The input:

::::::

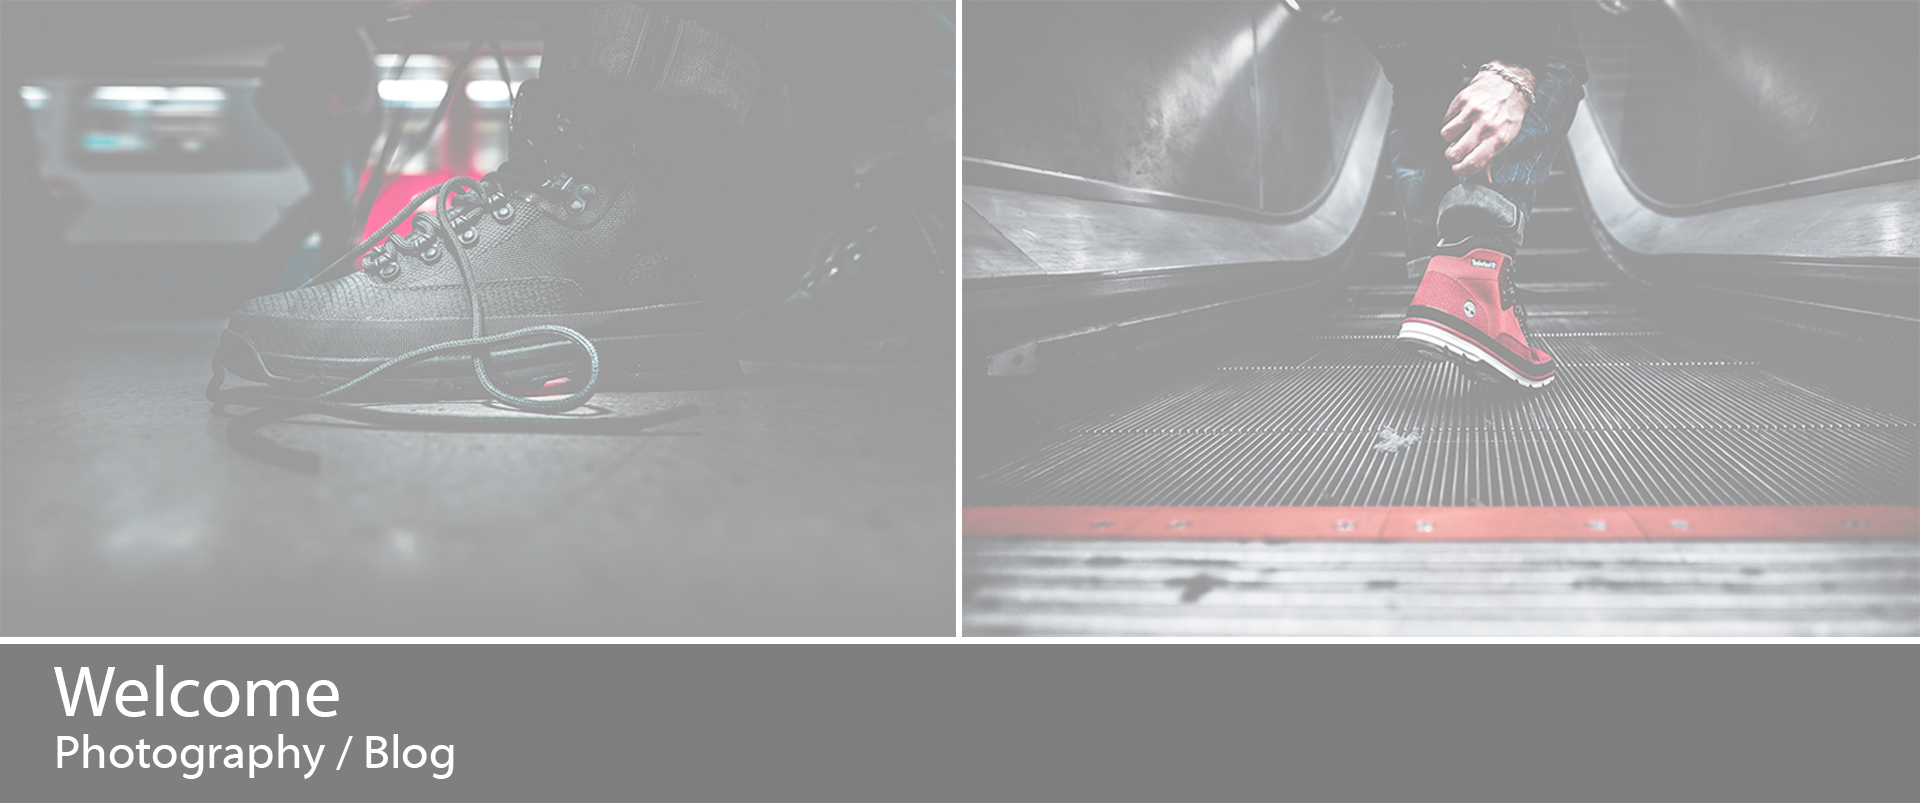
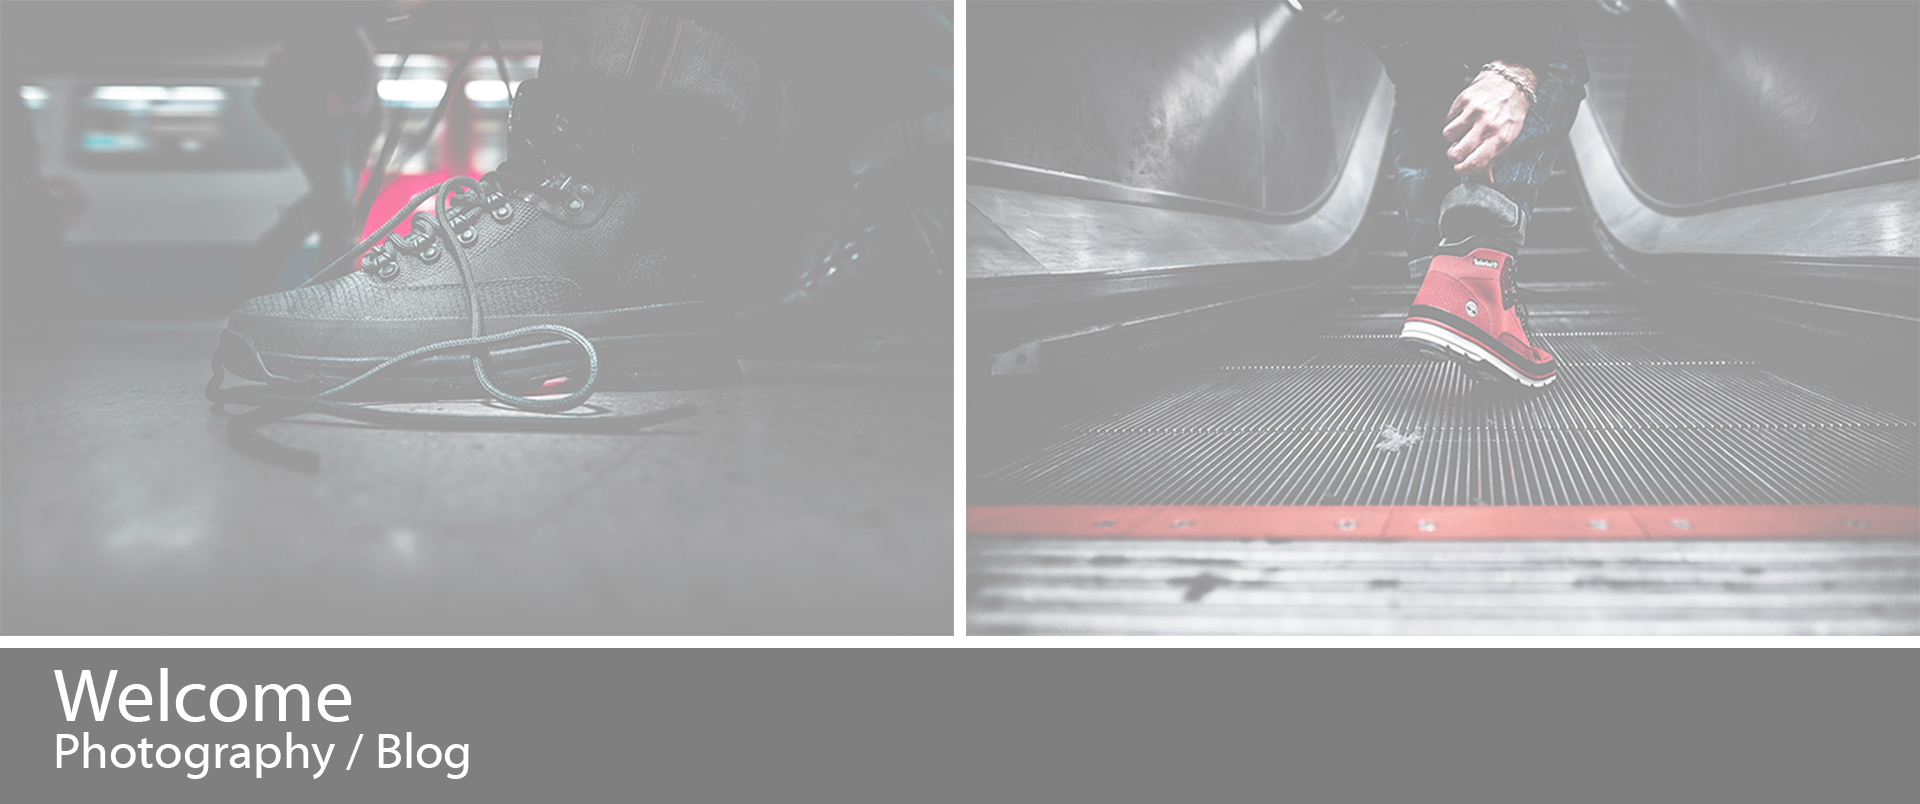
Updates Hero/ Added Media Queries
Managed to figure out how to add in @media values in order to allow the
page to respond at 500px or less.
So far so good- still a little jumpy but nothing that cant be cleaned
up.

diff --git a/index.html b/index.html
@@ -16,8 +16,10 @@
                 </div>
     </div>
 
+    <!--Responsive Image-->
+
     <div class="hero">
-                <img src="images/hero.jpg">
+                <img src="images/hero-updated.jpg">
 
 
     </div>
@@ -37,7 +39,7 @@
     <p>My name is Mr Whisper, and I am a London based photographer who re-imagines the cultural sterotypes through the use of imagery.
     I want to showcase my daily travels and discoveries, and show you a glimse into the strange little occurances that happen within everyday life in some of the most amazing cities in the world. The fascinating sense that everybody is just going on about their lives, not really taking a chance to actually think about why we are here in the first place and what our purpose actually is...</p>
 
-    <p>I have gained recogition through popular social media sites such as Instagram and Twitter, leading me onto to some amazing oportunities involving professional work with some of the biggest grossing companies throughout Europe and North America, Volkswagen and Timberland being my proudest!</p>
+    <p>I have gained recogition through popular social media sites such as Instagram and Twitter, leading me onto some amazing oportunities involving professional work with some of the biggest grossing companies throughout Europe and North America, Volkswagen and Timberland being my proudest!</p>
 
     <p>My main aim with this website is to produce content that I know you'll love as much as I enjoy creating it! Follow me as I take you on a journey throughout the world!
     </div>

diff --git a/css/style.css b/css/style.css
@@ -1,5 +1,5 @@
 img{
-	max-width: 100%;
+   max-width: 100%;
 }
 
 /*Grey bar in which Logo will Sit*/
@@ -7,7 +7,7 @@ img{
 .top-bar{
 	    display: flex;
 	    max-width: 100%;
-	}
+}
 
 .grey-background{
 	            width: 100%;
@@ -21,12 +21,12 @@ img{
 }
 
 .logo{
-      width: 20%;
-      height: 80px;
-      float: left;
-      margin-top: 15;
-      margin-bottom: 5;
-      margin-left: 40;
+     width: 20%;
+     height: 80px;
+     float: left;
+     margin-top: 15;
+     margin-bottom: 5;
+     margin-left: 40;
 }
 
 
@@ -35,7 +35,7 @@ img{
 
 .hero{
 	 height: 500px;
-	 margin-top: 97.5;
+	 margin-top: 101;
 	 margin-right: -8;
 	 margin-left: -8;
 	 
@@ -45,13 +45,13 @@ img{
 
 .about-image{
 	        height: 500px;
-	        margin-top: 200;
+	        margin-top: 190;
 	        margin-left: 45;
 	        margin-right: 45;
 }
 
 .header{
-	   margin-top: 500;
+	   margin-top: 470;           /*Had to make separate container*/
 	   margin-left: 43;
 	   font-family: Myriad Web Pro;
 	   font-size: 1.500em;
@@ -60,7 +60,7 @@ img{
 
 
 .text-container{
-               margin-top: 48;
+               margin-top: -5;
                margin-left: 43;
                margin-right: 37;
 	           font-family: Myriad Web Pro;
@@ -73,9 +73,25 @@ img{
 
 
 
-@media screen and (min-width: 320px){
+@media screen and (max-width: 500px){
 
+.grey-background{
+	            height: 43px;
 }
+
+
+.header{
+
+       font-size: 1.125em;43
+
+
+
+.text-container{
+    
+    font-size: 0.750em;
+    
+    }
+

::::::

Look through the listing above and count the lines where the string "width" appears. Report the number only.

8